Springs play an important role in the designing of any ballpoint pen, and they are offered in various dimensions and sizes. Compression springs are the type of springs, which are used in ballpoint pen. These springs are also referred to as coil springs or helical springs. Read this post to understand how the springs work in ballpoint pen. The post will also shed light upon some design tips for manufacturing spring-based ballpoint pen.
How Does a Spring-based Ballpoint Pen Work?
Every spring-based ball pen possesses a core shaft, which gets ejected from the tip by pressing a button or projection at the top. After the writing is done, the core or shaft is drawn back inside by pressing the projection again. There is a spring in the core shaft of the ball point pen. The large pressure between the paper and metallic ball causes the spring to push the metallic ball from inside of the core shaft. Hence, the metallic ball is rotated by this pressure, leaving the ink on the paper.
Design Considerations for Spring Based Ballpoint Pen
While designing compression springs used in ballpoint pen, following considerations are ought to be made:
- Outer diameter: One of the crucial considerations while designing a spring based ball pen is its outer diameter. It suggests whether the spring must be able to fit inside the “barrel” or “tube” of the pen or not.
- Inner diameter: Since the spring is not only surrounded by tubing but also placed over a shaft, the inner diameter is crucial to the design consideration.

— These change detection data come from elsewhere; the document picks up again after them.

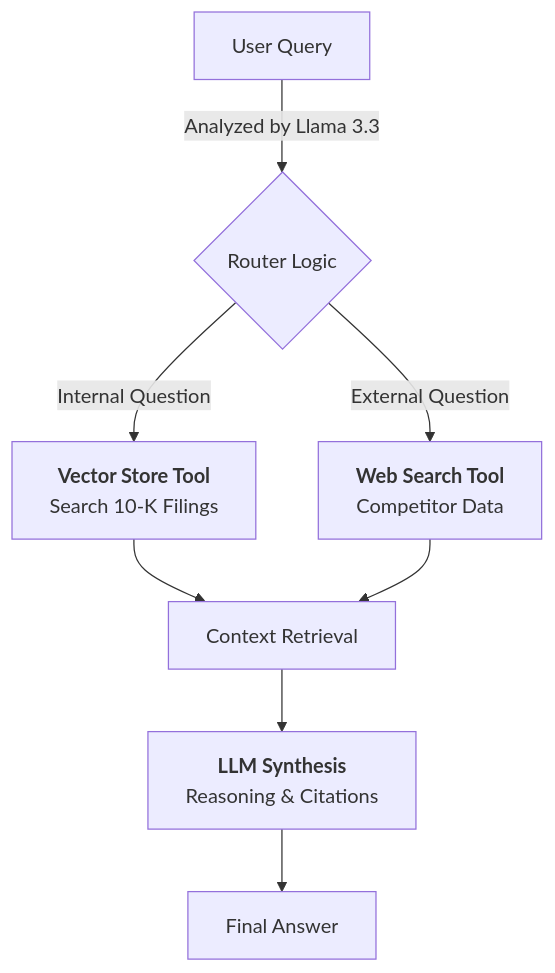
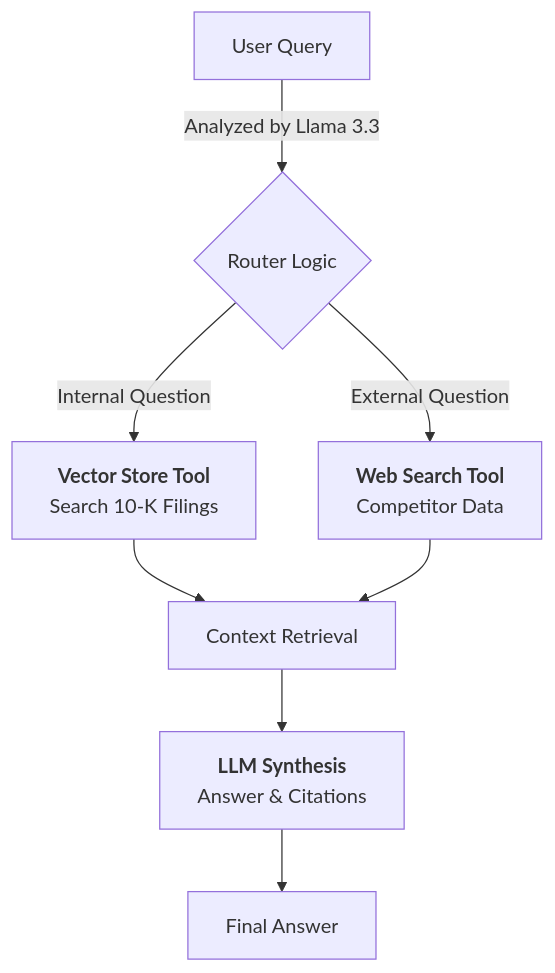
The first of 2 diagrams in README.md (MeghnaB12/agentic-financial-analyst), drawn with Mermaid before and after one commit. The commit also changed other lines of this file, not shown here.

````diff
--- a/README.md
+++ b/README.md
@@ -11,10 +11,10 @@
 ```mermaid
 graph TD
     A[User Query] -->|Analyzed by Llama 3.3| B{Router Logic}
     B -->|Internal Question| C[<b>Vector Store Tool</b><br/>Search 10-K Filings]
     B -->|External Question| D[<b>Web Search Tool</b><br/>Competitor Data]
     C --> E[Context Retrieval]
     D --> E
-    E --> F[<b>LLM Synthesis</b><br/>Reasoning & Citations]
+    E --> F[<b>LLM Synthesis</b><br/>Answer & Citations]
     F --> G[Final Answer]
 ```
````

Special care must be taken in order to avoid the spring being too tight or loose around the shaft.
- Wire diameter: The wire diameter defines the relationship between the outer and inner diameter. Thus, change in the wire diameter will influence its dimensions.
- Free length: This is the distance covered by the spring, when it’s released from its state of rest, until it attains its maximum height. It also helps in calculating the working load of the spring.

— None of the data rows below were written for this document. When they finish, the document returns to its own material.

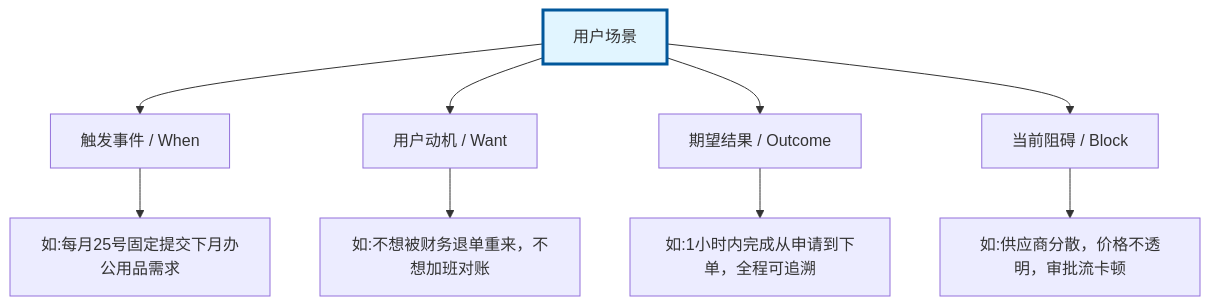
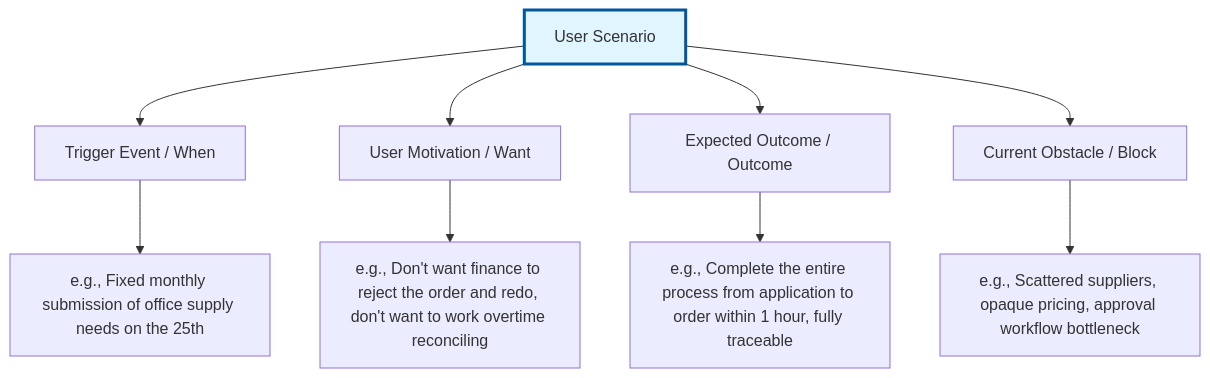
Before and after one commit to Kirky-X/cangjie: the fifth of 18 diagrams in templates/产品/战略层/【模板】市场需求文档.md, drawn with Mermaid. The commit also changed other lines of this file and 46 other files, not shown here.

````diff
--- a/templates/产品/战略层/【模板】市场需求文档.md
+++ b/templates/产品/战略层/【模板】市场需求文档.md
@@ -207,14 +207,14 @@
 ```mermaid
 graph TD
-    A[用户场景] --> B[触发事件 / When]
-    A --> C[用户动机 / Want]
-    A --> D[期望结果 / Outcome]
-    A --> E[当前阻碍 / Block]
+    A[User Scenario] --> B[Trigger Event / When]
+    A --> C[User Motivation / Want]
+    A --> D[Expected Outcome / Outcome]
+    A --> E[Current Obstacle / Block]
 
-    B --> B1[如:每月25号固定提交下月办公用品需求]
-    C --> C1[如:不想被财务退单重来，不想加班对账]
-    D --> D1[如:1小时内完成从申请到下单，全程可追溯]
-    E --> E1[如:供应商分散，价格不透明，审批流卡顿]
+    B --> B1[e.g., Fixed monthly submission of office supply needs on the 25th]
+    C --> C1[e.g., Don't want finance to reject the order and redo, don't want to work overtime reconciling]
+    D --> D1[e.g., Complete the entire process from application to order within 1 hour, fully traceable]
+    E --> E1[e.g., Scattered suppliers, opaque pricing, approval workflow bottleneck]
 
     style A fill:#e1f5ff,stroke:#01579b,stroke-width:3px
 ```
````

- Active coils: Active coils help store and release energy. In compression spring, these coils deflect or close while in action.
- Working load: Working load of the spring is calculated by multiplying the spring rate by distance travelled. Spring rate is calculated when a certain amount of weight deflects the spring by one inch.

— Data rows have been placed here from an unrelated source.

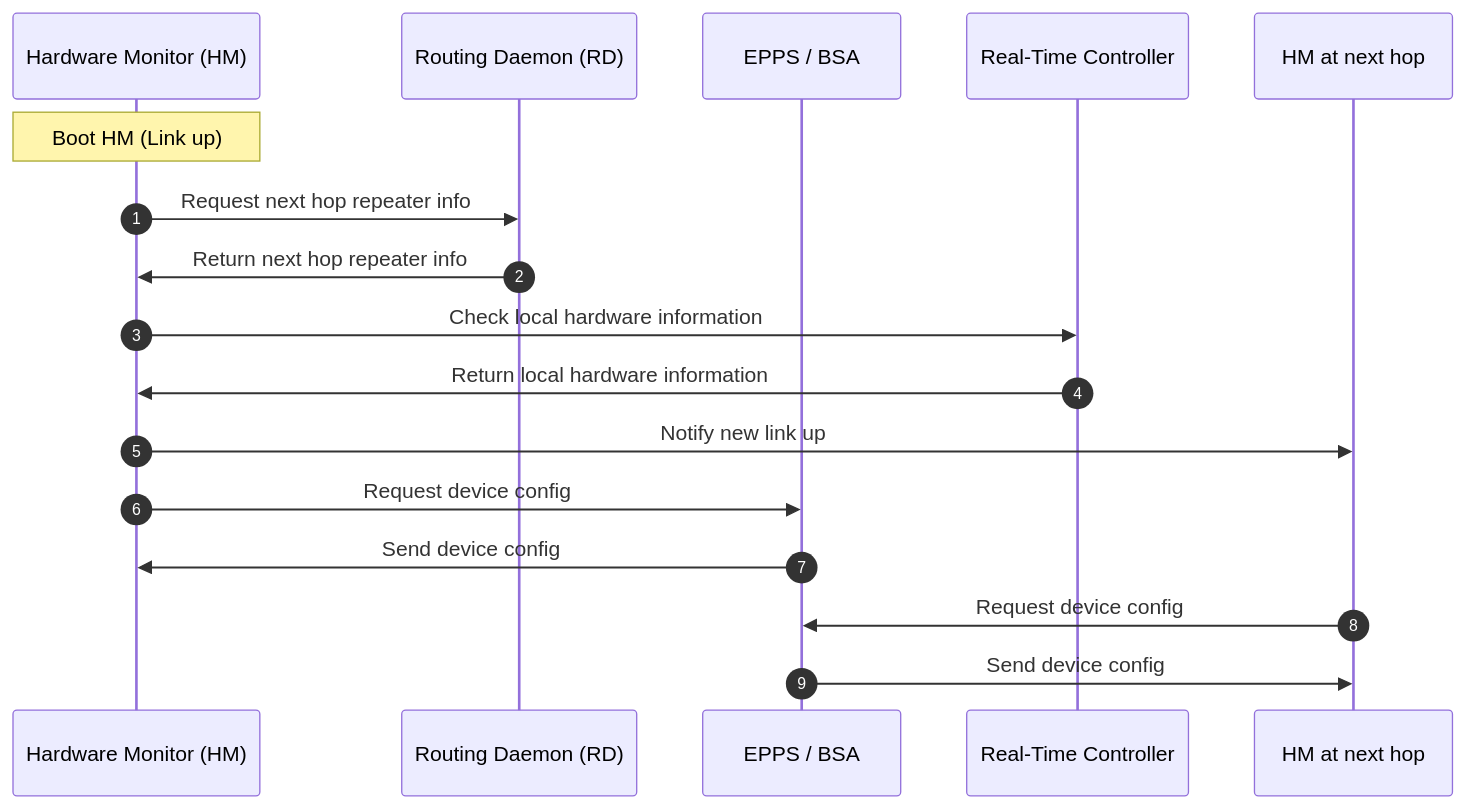
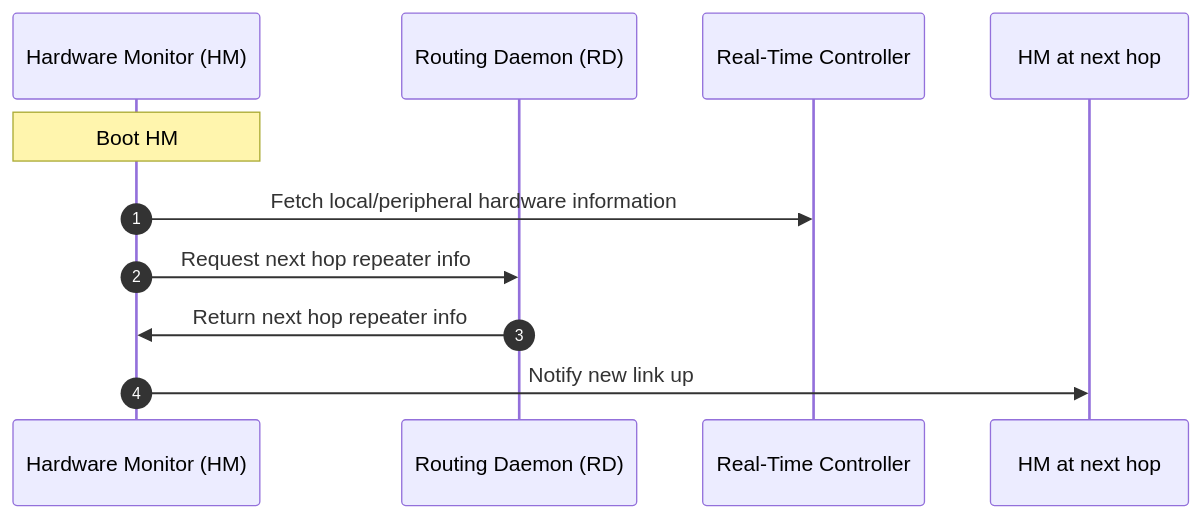
One commit to sfc-aqua/qrsa changed the first of 4 diagrams in hardware_monitor/README.md. Above: the diagram before and after it, drawn with Mermaid. The commit also changed other lines of this file and 5 other files, not shown here.

Commit message:
updated diagrams

````diff
--- a/hardware_monitor/README.md
+++ b/hardware_monitor/README.md
@@ -31,24 +30,18 @@
 ```mermaid
 sequenceDiagram
 autonumber
 
 participant hm as Hardware Monitor (HM)
 participant rd as Routing Daemon (RD)
-participant epbs as EPPS / BSA
 participant rtc as Real-Time Controller
 participant hm2 as HM at next hop
 
-Note over hm: Boot HM (Link up)
+Note over hm: Boot HM
+
+hm ->> rtc: Fetch local/peripheral hardware information
+
 hm ->> rd: Request next hop repeater info
 rd ->> hm: Return next hop repeater info
 
-hm ->> rtc: Check local hardware information
-rtc ->> hm: Return local hardware information
-
 hm ->> hm2: Notify new link up
-hm ->> epbs: Request device config
-epbs ->> hm: Send device config
-
-hm2 ->> epbs: Request device config
-epbs ->> hm2: Send device config
 ```
````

- Elasticity: The springs in the ballpoint pen must possess desired elasticity, which must allow the push-pin to go down and release back to its position upon its compression.
- Tight Index: The spring shouldn’t have a tight index and must have enough coils in proportion to its wire diameter and length. This makes the spring lighter and durable.